##### Listed records

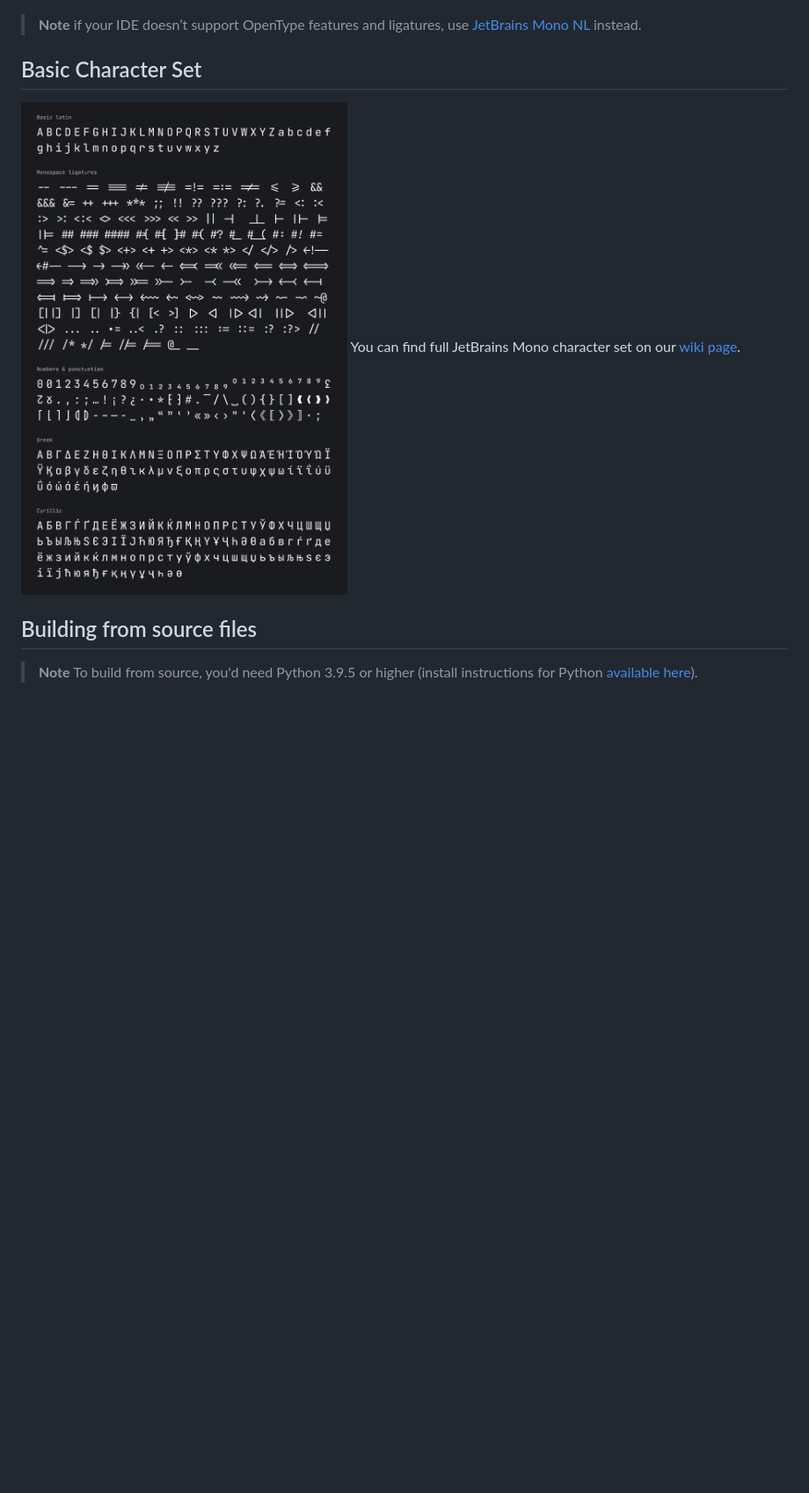
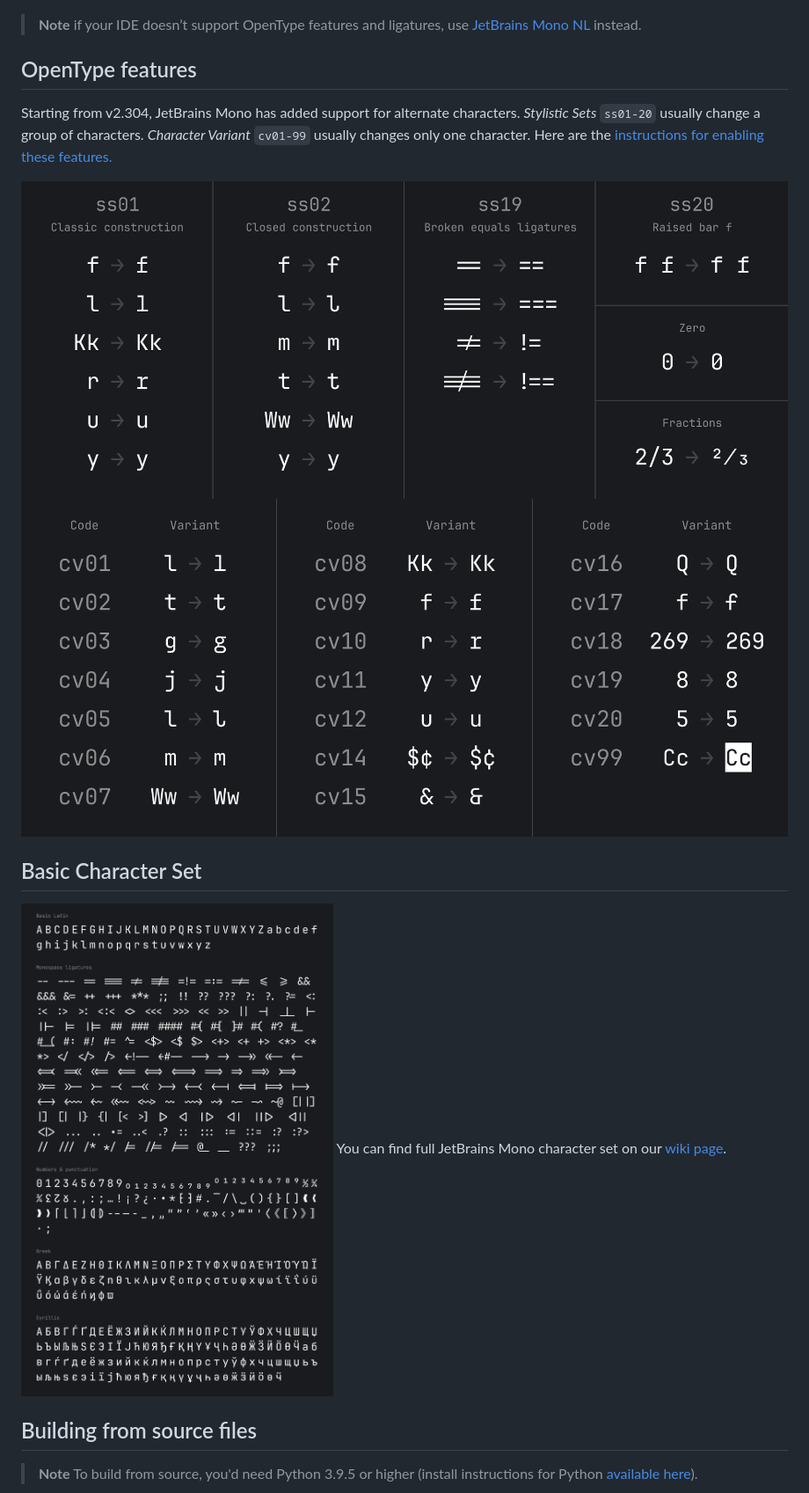
Before and after one commit to JetBrains/JetBrainsMono, a Markdown page: README.md, the part around the change. Shown at 88% size. GitHub-like rendering; pictures changed too: images/character-set@2x.png, images/character-variants@2x.png (added), images/stylistic-sets@2x.png (added); blank space fills up the shorter version.

Commit message:
- Added OpenType features description in README.md - Updated images

```diff
--- a/README.md
+++ b/README.md
@@ -88,6 +88,14 @@ A ligature is a character consisting of two or more joined symbols. Traditionall
 
 > **Note** if your IDE doesn’t support OpenType features and ligatures, use [JetBrains Mono NL](https://github.com/JetBrains/JetBrainsMono/tree/master/fonts/ttf) instead.
 
+## OpenType features
+Starting from v2.304, JetBrains Mono has added support for alternate characters.
+_Stylistic Sets_ `ss01-20` usually change a group of characters. _Character Variant_ `cv01-99` usually changes only one character.
+Here are the [instructions for enabling these features.](https://github.com/JetBrains/JetBrainsMono/wiki/OpenType-features)
+
+![Alt text](images/stylistic-sets@2x.png)
+![Alt text](images/character-variants@2x.png)
+
 ## Basic Character Set
 
 ![Alt text](images/character-set@2x.png)
```
Also changed, not shown: images/font-styles@2x.png, images/ligatures-1@2x.gif, images/ligatures-2@2x.gif.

##########

What is needed.
Output nothing but the records, word for word, and none of their pictures.

Task output.
Before and after one commit to JetBrains/JetBrainsMono, a Markdown page: README.md, the part around the change. Shown at 88% size. GitHub-like rendering; pictures changed too: images/character-set@2x.png, images/character-variants@2x.png (added), images/stylistic-sets@2x.png (added); blank space fills up the shorter version.

Commit message:
- Added OpenType features description in README.md - Updated images

```diff
--- a/README.md
+++ b/README.md
@@ -88,6 +88,14 @@ A ligature is a character consisting of two or more joined symbols. Traditionall
 
 > **Note** if your IDE doesn’t support OpenType features and ligatures, use [JetBrains Mono NL](https://github.com/JetBrains/JetBrainsMono/tree/master/fonts/ttf) instead.
 
+## OpenType features
+Starting from v2.304, JetBrains Mono has added support for alternate characters.
+_Stylistic Sets_ `ss01-20` usually change a group of characters. _Character Variant_ `cv01-99` usually changes only one character.
+Here are the [instructions for enabling these features.](https://github.com/JetBrains/JetBrainsMono/wiki/OpenType-features)
+
+![Alt text](images/stylistic-sets@2x.png)
+![Alt text](images/character-variants@2x.png)
+
 ## Basic Character Set
 
 ![Alt text](images/character-set@2x.png)
```
Also changed, not shown: images/font-styles@2x.png, images/ligatures-1@2x.gif, images/ligatures-2@2x.gif.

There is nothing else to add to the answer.